If \(T\) is a tree of height \(\omega_1\) which is not special then it remains non-special in any \(\sigma\)-closed forcing extension. {} Proof: Let \(p\) force that \(f:T\to\omega_1\) is the specializing function. Inductively construct \(g:T\to\omega_1\) and \(p:T\to P\) such that \(s<t\) implies that \(p(t)\leq p(s)\) and \(p(s)\Vdash f(s)=g(s)\). At limit nodes we use the fact that \(P\) is \(\sigma\)-closed.

By the above lemma, since \(T\) is not special in \(V[G]\) and so, afortiori, in \(M[G]\) it is still not special in \(M[G][H^*]=M[H]\). So, in \(M[H]\), \(j(T)\) has a subtree of size \(<kappa=\omega_2\) and, by elementarity, \(T\) must also have a nonspecial subtree of size \(\omega_1\).

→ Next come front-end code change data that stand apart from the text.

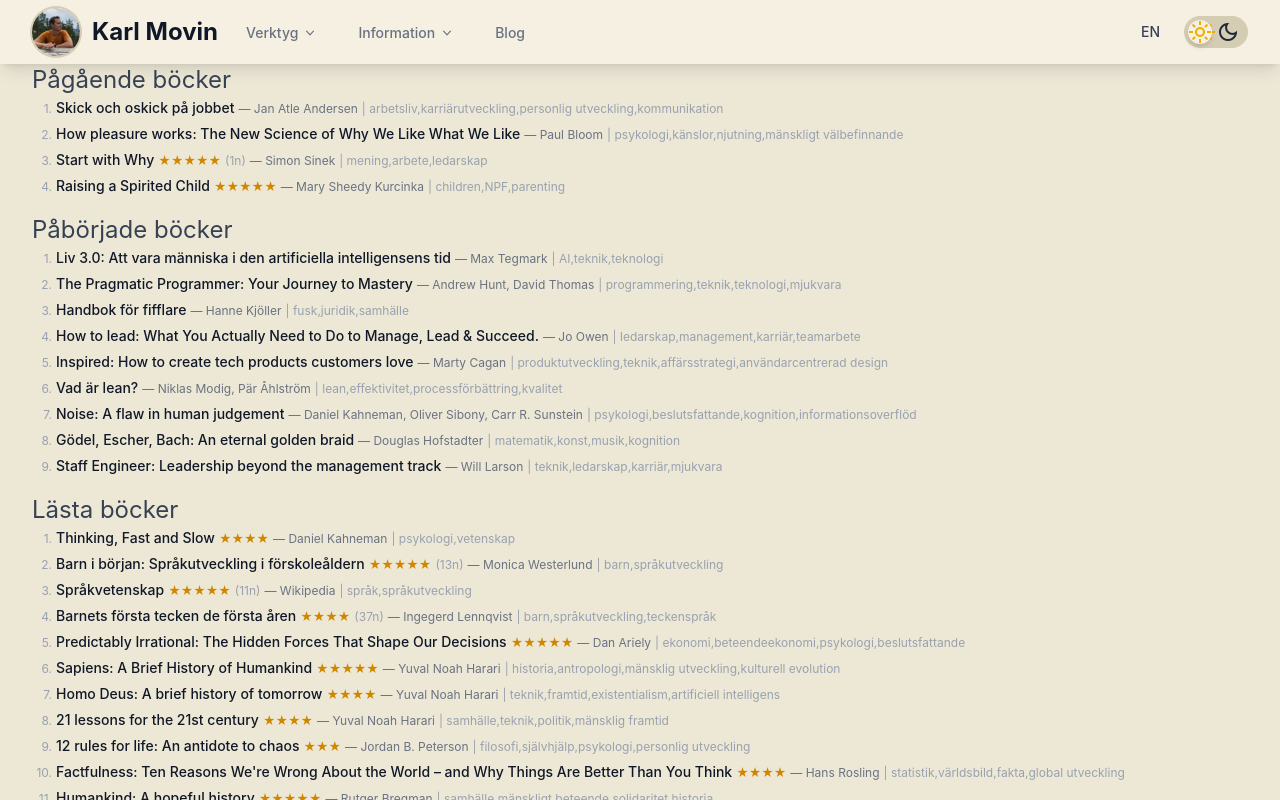
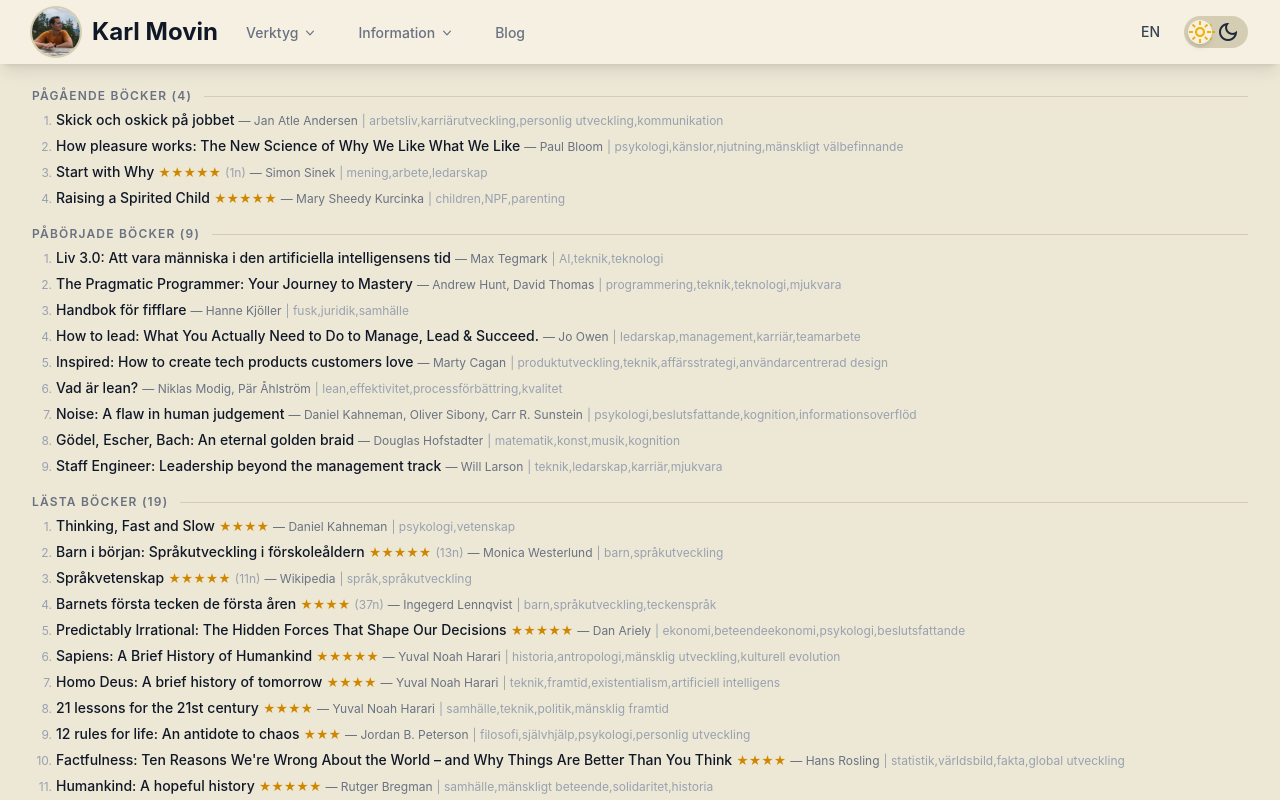
Before and after one commit to karlmovin/karlmovin.github.io, a React (Vite) app: page /books in a window 1280 px wide. Shown: the top 800 px of the page. Built offline with nearby package versions, Linux system fonts and the light colour scheme; no server answers.

Commit message:
fix book page

```diff
--- a/src/routes/book.tsx
+++ b/src/routes/book.tsx
@@ -34,11 +34,17 @@
 			<ul className="flex flex-col w-full max-w-lg gap-3">
 				{book.notes.map((note, index) => (
 					<li
-						className="flex gap-4 pt-2 pb-4 bg-slate-300 dark:bg-slate-700 border-l-2 border-slate-600 dark:border-slate-400"
+						className="pt-2 pb-4 bg-gray-100 dark:bg-gray-700 border-l-2 border-gray-400 dark:border-gray-400"
 						key={index}
 					>
-						<p className="before:content-['\u201C\u00a0'] after:content-['\u00a0\u201D'] italic mx-2 font-sans antialiased text-gray-800 dark:text-gray-200">
-							{note}
+						<p className="italic mx-2 font-sans antialiased text-gray-800 dark:text-gray-200 break-words">
+							{note.startsWith("http") ? (
+								<a href={note} target="_blank" rel="noreferrer" className="not-italic underline text-blue-700 dark:text-blue-400 break-all">
+									{decodeURIComponent(note)}
+								</a>
+							) : (
+								<>&ldquo; {note} &rdquo;</>
+							)}
 						</p>
 					</li>
 				))}
--- a/src/routes/books.tsx
+++ b/src/routes/books.tsx
@@ -93,17 +93,25 @@
 		);
 	};
 
+	const filteredBooks = (books: Book[]) =>
+		books.filter((book) =>
+			genreFilters?.length === 0
+				? true
+				: book.genres.some((genre) => genreFilters.includes(genre)),
+		);
+
 	return (
 		<main className="flex flex-col gap-4 container max-w-(--breakpoint-xl)">
 			{booksByStatus.map(({ title, books }) => (
 				<section key={title}>
-					<p className="text-2xl">{title}</p>
+					<div className="flex items-center gap-3 mb-1">
+						<p className="text-xs font-semibold uppercase tracking-widest text-gray-500 dark:text-gray-400 shrink-0">
+							{title} ({filteredBooks(books).length})
+						</p>
+						<hr className="flex-1 border-gray-200 dark:border-gray-700" />
+					</div>
 					<BookList
-						books={books.filter((book) =>
-							genreFilters?.length === 0
-								? true
-								: book.genres.some((genre) => genreFilters.includes(genre)),
-						)}
+						books={filteredBooks(books)}
 						genreFilters={genreFilters}
 						handleGenreFilter={handleGenreFilter}
 					/>
--- a/src/routes/root.tsx
+++ b/src/routes/root.tsx
@@ -19,7 +19,9 @@
 	return (
 		<div className="min-h-screen bg-gray-50 dark:bg-gray-900 transition-colors">
 			<Nav />
-			<Outlet />
+			<div className="pt-6">
+				<Outlet />
+			</div>
 		</div>
 	);
 }
```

To get the second part we use Mitchell forcing \(M(\omega,\kappa)\) which consists of pairs \((p,q)\) such that \(p\in Add(\omega,\kappa)\) and \(q\) is a function with domain a countable subset of \(\kappa\) and \(q(\alpha)\) is a \(Add(\omega,\alpha)\)-name for a condition in \(Add(\omega_1,1)\). The ordering is as follows \((p,q)\leq(p^\prime,q^\prime)\) if \(p\leq p^\prime\), \(dom(p)\supseteq dom(p^\prime)\) and for each \(\alpha\in p^\prime\) we have that \(p\upharpoonright\alpha\Vdash q(\alpha)\leq q^\prime(\alpha)\).

Mitchell forcing is \(\lambda\)-Knaster (a \(\Delta\)-system argument) so \(\lambda\) is preserved and \(2^\omega=\lambda\). Since if \(2^\omega\geq \alpha\) then adding a single Cohen subset of \(\omega_1\) forces \(CH\) so forces that \(|\alpha|=\omega_1\). Since \(M\) preserves \(\omega_1\), we have that in the extension \(\lambda=\omega_2\). To show that \(M\) preserves \(\omega_1\) we show that there is a pseudoprojection \(p:Add(\omega,\lambda)\times Q\to M\) where \(Q\) is \(\sigma\)-closed. Since \(Add(\omega,\lambda)\) is Knaster we know that the product cannot collapse \(\omega_1\) so neither does \(M\).

The rest of the proof is similar to the above using the fact that \(j(M)=j(M)/M\), so we choose a \(j(M)/M\) generic \(H^*\) over \(V[G]\).